Unconventional thoughts on value investing
Is it possible than that the best values lay not simply in "boring" companies as the Oracle of Omaha has suggested time and again in his affinity for such things as Jello and furniture, but rather in mature technology companies that are highly profitable, but otherwise boring to the technology faithful, who happen all too often to also be their shareholders? For in these stocks lie the three fold benefits of:
a) A speculative technology crowd unaware and/or perhaps uninterested in fundamentals, and who are anxious to buy or sell on even a slight change in personal sentiment.
b) Impossibly high standards that value investor favorites such as American Express, Coca-Cola and the like are never held to
c) The curious absence of intelligent value investors who are usually busy proclaiming their distinct disinterest in anything vaguely related to technology.
Thus the value-oriented investor in such technology concerns may belong to the smallest club of all. And yet, we know many who can live without Dairy Queen, paint and even insurance, so long as they have high speed data access on their iPhone.
Although the folks in Omaha will protest, it may be that the best values lie not in "unloved, boring stocks", but indeed more particularly in "unloved, boring technology stocks".
Does the punishment fit the crime?

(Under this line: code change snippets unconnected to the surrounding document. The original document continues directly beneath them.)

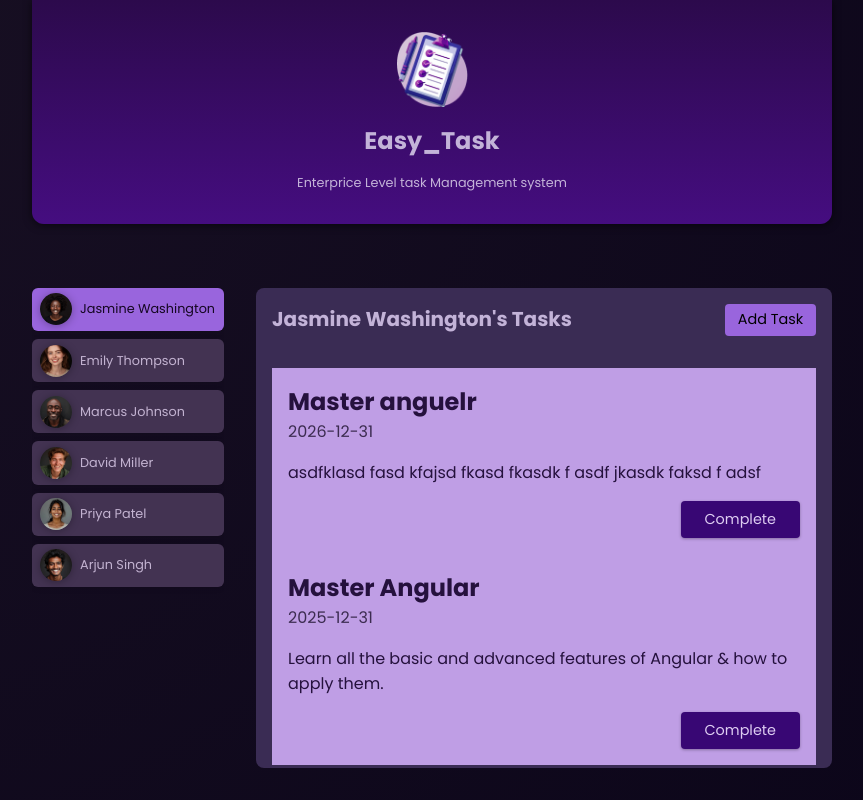
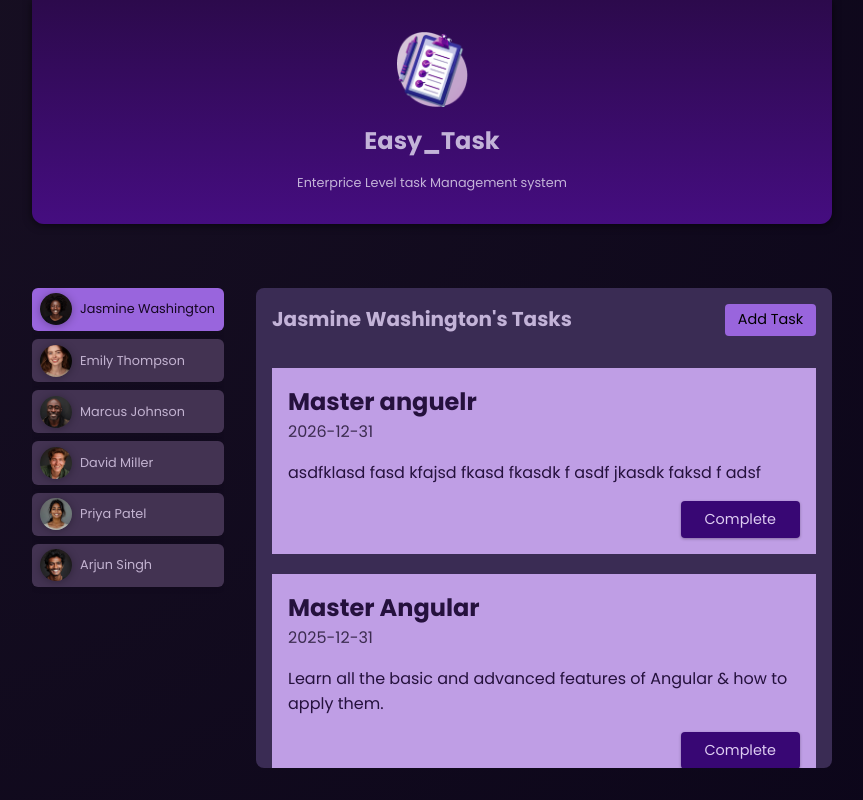
Before and after one commit to MSaqib123/section-1-angular-project, an Angular app: page / in a window 1280 px wide. Both pictures are taken after a click on the button "Jasmine Washington". Shown: the whole page, without its empty margins (208-1071 px from the left). Built offline with nearby package versions, Linux system fonts and the light colour scheme.

Commit message:
41. More Component Communication Deleting Tasks

```diff
--- a/src/app/Class_33_to_41/tasks/task/task.component.css
+++ b/src/app/Class_33_to_41/tasks/task/task.component.css
@@ -2,6 +2,8 @@ article {
   padding: 1rem;
   color: #25113d;
   background-color: #bf9ee5;
+  margin-bottom: 20px;
+  overflow: hidden;
 }
 
 h2 {
--- a/src/app/Class_33_to_41/tasks/task/task.component.html
+++ b/src/app/Class_33_to_41/tasks/task/task.component.html
@@ -3,6 +3,6 @@
         <time>{{task.dueDate}}</time>
         <p>{{task.summary}}</p>
         <p class="actions">
-            <button>Complete </button>
+            <button (click)="onCompleteTask()">Complete </button>
         </p>
     </article>
--- a/src/app/Class_33_to_41/tasks/task/task.component.ts
+++ b/src/app/Class_33_to_41/tasks/task/task.component.ts
@@ -1,4 +1,4 @@
-import { Component, Input } from '@angular/core';
+import { Component, EventEmitter, Input, Output } from '@angular/core';
 import { Task } from '../task.model';
 
 @Component({
@@ -9,4 +9,9 @@ import { Task } from '../task.model';
 })
 export class TaskComponent {
   @Input({ required: true }) task!: Task;
+  @Output() complete = new EventEmitter<string>();
+
+  onCompleteTask() {
+    this.complete.emit(this.task.id);
+  }
 }
--- a/src/app/Class_33_to_41/tasks/tasks.component.html
+++ b/src/app/Class_33_to_41/tasks/tasks.component.html
@@ -11,7 +11,7 @@
     <ul>
         <li>
             @for(task of selectedUserTasks;track task){
-                <app-task [task]="task" />
+                <app-task [task]="task" (complete)="CompleteTask($event)"/>
             }
         </li>
     </ul>
--- a/src/app/Class_33_to_41/tasks/tasks.component.ts
+++ b/src/app/Class_33_to_41/tasks/tasks.component.ts
@@ -46,4 +46,8 @@ export class TasksComponent {
   get selectedUserTasks() {
     return this.tasks.filter((x) => x.userId == this.userId);
   }
+
+  CompleteTask(completeTaskId: string) {
+    this.tasks = this.tasks.filter((t) => t.id !== completeTaskId);
+  }
 }
```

The case of HPQ and WMT.
It Depends. Two other American bellwethers - HP (HPQ) and Walmart (WMT) (just as CSCO) topped estimates recently but had weak outlooks. Are these two companies not also a reflection of our economy? CSCO, unlike HPQ and WMT has a plan in place to restructure that apparently will be finalized within a blazing 120 days – dead weight like “flip” has already been jettisoned, will HPQ and WMT move as quickly?

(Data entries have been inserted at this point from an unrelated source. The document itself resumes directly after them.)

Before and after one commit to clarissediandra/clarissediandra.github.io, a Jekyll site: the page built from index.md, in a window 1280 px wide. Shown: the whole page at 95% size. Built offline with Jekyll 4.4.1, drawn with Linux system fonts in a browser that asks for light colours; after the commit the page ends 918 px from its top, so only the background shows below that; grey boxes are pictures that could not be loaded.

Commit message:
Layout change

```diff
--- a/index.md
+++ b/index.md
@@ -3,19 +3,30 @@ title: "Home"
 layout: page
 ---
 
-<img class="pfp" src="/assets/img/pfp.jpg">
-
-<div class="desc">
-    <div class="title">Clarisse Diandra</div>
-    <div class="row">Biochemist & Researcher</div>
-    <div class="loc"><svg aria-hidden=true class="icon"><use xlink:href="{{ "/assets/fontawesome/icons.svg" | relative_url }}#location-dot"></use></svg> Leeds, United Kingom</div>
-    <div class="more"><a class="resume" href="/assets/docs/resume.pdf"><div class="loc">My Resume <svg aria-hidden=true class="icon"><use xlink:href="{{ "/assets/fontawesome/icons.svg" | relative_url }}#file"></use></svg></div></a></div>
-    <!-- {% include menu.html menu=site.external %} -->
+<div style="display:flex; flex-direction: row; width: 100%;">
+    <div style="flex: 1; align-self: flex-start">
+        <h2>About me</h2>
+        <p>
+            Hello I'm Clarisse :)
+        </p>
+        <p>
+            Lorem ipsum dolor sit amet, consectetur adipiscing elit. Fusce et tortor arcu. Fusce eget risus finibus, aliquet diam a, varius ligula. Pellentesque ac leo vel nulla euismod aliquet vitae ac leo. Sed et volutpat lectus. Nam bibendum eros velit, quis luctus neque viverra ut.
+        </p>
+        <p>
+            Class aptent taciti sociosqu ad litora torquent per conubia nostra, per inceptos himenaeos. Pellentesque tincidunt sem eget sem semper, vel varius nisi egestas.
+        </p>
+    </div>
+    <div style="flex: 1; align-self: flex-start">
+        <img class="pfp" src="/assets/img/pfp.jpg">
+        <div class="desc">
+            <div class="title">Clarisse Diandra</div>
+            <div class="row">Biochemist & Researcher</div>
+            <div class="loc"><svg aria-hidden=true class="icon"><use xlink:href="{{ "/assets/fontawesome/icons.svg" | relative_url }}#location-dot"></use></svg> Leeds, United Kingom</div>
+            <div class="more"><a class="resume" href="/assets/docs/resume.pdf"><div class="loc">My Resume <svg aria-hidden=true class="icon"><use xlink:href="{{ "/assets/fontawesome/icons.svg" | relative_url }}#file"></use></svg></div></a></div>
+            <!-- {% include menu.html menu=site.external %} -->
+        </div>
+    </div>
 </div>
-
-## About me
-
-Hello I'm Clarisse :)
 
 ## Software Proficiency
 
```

If the ancillary thesis in the Feb. 12 article was right, and CSCO is a reflection of our economic dynamism in America, than our choices are limited in how we react to the news today from these two companies who just pulled “a Cisco”, accordingly we can:
1. Draw and Quarter the CEO’s of WMT and HPQ as has been done to Mr. Chambers
2. Forgive CSCO Management for the premium paid by CSCO investors out of the speculative fervor of years past and recognize the superior value in the share price today, particularly on a relative basis.
Neither WMT nor HPQ boasts the earnings power or relative financial strength of CSCO, and yet oddly, both sell at a premium to CSCO? Such discrepancies in price and value confound the value oriented investor, leaving them to believe that in the short term, popularity matters more than the financial score.
If business were about popularity (in the long run) we would concede to our countless detractors, and stop buying CSCO shares. But as it turns out business is about making money last time we checked, so we’re still buying.
CSCO has an enterprise value of only 64.8 bln, with 11% of that value being returned to owners in the last twelve months as 7.2 bln. in Net income. 16.3% of the enterprise value, or 10.5 bln. was operating cash flow in the last year alone.
Alas, we don't expect many to embrace these views, as it turns out, value investing is a lonely business.
About the author:
The Finding Alpha category of Amvona profiles investments made, including case studies, economic discussion and explanations of the investment rationales.
more at: http://www.amvona.com/about-us